• **WORK REQUIRED**: Return copies of the lines below that mention "index".
=== DATASET EXCERPTS ===
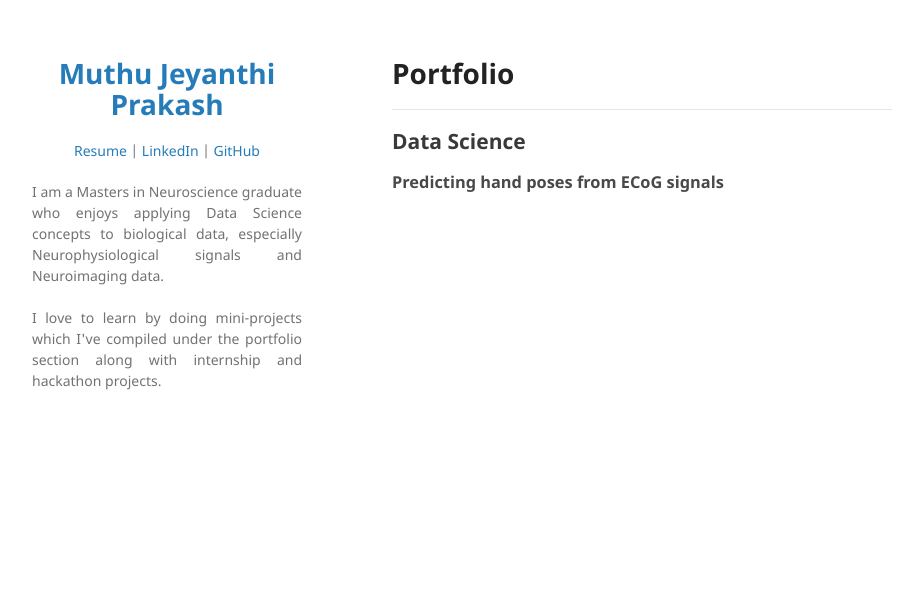
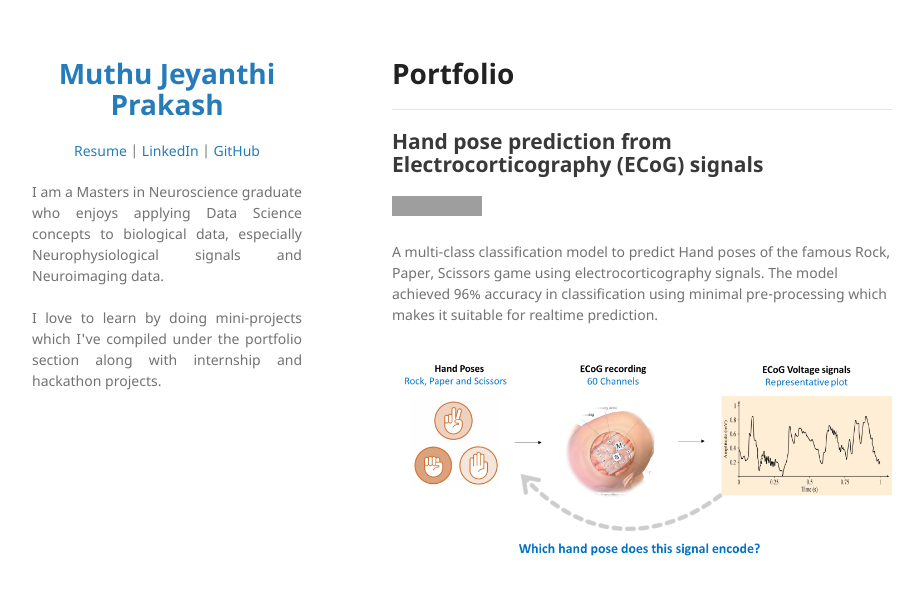
Before and after one commit to Muthu-Jeyanthi/Muthu-Jeyanthi.github.io, a Jekyll site: the page built from index.md, in a window 1280 px wide. Shown: the top 595 px of the page, without its empty margins (178-1101 px from the left). Built offline with Jekyll 4.4.1, drawn with Linux system fonts in a browser that asks for light colours; our own code applies the rules of GitHub Pages for plain Markdown files; grey boxes are pictures that could not be loaded.

Commit message:
Update index.md

```diff
--- a/index.md
+++ b/index.md
@@ -1,5 +1,9 @@
 # Portfolio
 ---
-## Data Science
+## Hand pose prediction from Electrocorticography (ECoG) signals
 
-### Predicting hand poses from ECoG signals
+[![Run in Google Colab](https://img.shields.io/badge/Colab-Run_in_Google_Colab-blue?logo=Google&logoColor=FDBA18)](https://colab.research.google.com/drive/16yHW17_wBuQALTkcY8qOw7K1NHWaGM5-?usp=sharing)
+
+A multi-class classification model to predict Hand poses of the famous Rock, Paper, Scissors game using electrocorticography signals. The model achieved 96% accuracy in classification using minimal pre-processing which makes it suitable for realtime prediction.
+
+<center><img src="assets/img/Ecog_image.png"/></center>
```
===
• **COMPLETED EXERCISE**:
Before and after one commit to Muthu-Jeyanthi/Muthu-Jeyanthi.github.io, a Jekyll site: the page built from index.md, in a window 1280 px wide. Shown: the top 595 px of the page, without its empty margins (178-1101 px from the left). Built offline with Jekyll 4.4.1, drawn with Linux system fonts in a browser that asks for light colours; our own code applies the rules of GitHub Pages for plain Markdown files; grey boxes are pictures that could not be loaded.
Update index.md
--- a/index.md
+++ b/index.md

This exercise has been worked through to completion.